(Before-and-after change data)
--------

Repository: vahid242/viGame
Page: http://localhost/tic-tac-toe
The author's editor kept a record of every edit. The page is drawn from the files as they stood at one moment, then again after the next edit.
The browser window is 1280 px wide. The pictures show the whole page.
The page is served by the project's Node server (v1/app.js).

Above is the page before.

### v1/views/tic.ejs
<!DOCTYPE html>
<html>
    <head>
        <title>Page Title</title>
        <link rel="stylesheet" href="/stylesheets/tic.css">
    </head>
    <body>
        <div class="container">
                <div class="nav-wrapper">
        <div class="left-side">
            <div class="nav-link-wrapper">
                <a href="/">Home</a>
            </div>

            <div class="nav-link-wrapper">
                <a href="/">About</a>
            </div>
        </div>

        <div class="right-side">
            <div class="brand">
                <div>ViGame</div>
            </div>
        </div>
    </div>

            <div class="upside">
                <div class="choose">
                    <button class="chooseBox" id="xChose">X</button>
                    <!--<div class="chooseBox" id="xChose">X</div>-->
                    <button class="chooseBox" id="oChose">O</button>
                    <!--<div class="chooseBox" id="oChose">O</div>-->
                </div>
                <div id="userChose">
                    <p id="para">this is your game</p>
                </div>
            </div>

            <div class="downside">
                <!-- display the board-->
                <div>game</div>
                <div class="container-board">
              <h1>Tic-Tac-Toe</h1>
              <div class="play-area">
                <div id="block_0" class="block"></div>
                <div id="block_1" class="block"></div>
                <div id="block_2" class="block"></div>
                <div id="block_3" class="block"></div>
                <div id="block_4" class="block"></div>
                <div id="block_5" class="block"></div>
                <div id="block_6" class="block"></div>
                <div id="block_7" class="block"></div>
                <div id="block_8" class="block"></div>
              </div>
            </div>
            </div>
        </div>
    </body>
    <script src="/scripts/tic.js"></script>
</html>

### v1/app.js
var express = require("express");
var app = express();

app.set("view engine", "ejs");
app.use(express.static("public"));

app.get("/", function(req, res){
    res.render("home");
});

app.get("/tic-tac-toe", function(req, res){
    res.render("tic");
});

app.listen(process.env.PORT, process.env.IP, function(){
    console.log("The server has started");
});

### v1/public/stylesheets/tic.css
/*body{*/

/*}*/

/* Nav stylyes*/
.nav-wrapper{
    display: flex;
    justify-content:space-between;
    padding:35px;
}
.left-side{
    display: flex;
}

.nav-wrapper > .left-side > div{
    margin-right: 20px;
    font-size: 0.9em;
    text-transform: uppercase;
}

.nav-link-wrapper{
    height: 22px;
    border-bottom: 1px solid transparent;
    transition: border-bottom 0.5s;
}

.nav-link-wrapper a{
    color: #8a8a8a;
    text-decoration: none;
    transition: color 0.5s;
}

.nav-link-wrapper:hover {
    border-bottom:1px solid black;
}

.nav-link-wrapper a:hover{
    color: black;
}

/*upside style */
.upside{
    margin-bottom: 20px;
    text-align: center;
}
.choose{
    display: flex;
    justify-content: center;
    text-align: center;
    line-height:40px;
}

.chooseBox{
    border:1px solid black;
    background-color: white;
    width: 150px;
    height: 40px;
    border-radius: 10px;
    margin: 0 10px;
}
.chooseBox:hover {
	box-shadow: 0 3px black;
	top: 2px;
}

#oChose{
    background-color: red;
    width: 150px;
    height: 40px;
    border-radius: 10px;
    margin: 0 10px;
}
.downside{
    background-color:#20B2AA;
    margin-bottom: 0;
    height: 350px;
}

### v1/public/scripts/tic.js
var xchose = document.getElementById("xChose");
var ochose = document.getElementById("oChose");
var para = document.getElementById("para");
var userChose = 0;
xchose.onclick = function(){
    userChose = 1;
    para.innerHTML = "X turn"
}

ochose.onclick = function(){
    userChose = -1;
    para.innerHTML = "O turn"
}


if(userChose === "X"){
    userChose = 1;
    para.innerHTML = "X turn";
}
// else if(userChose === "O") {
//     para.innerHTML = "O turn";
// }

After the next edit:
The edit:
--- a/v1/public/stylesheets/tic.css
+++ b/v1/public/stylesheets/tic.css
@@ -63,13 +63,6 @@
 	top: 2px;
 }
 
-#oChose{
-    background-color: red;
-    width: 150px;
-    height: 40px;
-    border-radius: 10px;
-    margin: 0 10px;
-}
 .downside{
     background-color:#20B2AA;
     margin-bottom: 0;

--------

The answer must consist of each line in the entries above that includes "userChose".

                <div id="userChose">
var userChose = 0;
    userChose = 1;
    userChose = -1;
if(userChose === "X"){
    userChose = 1;
// else if(userChose === "O") {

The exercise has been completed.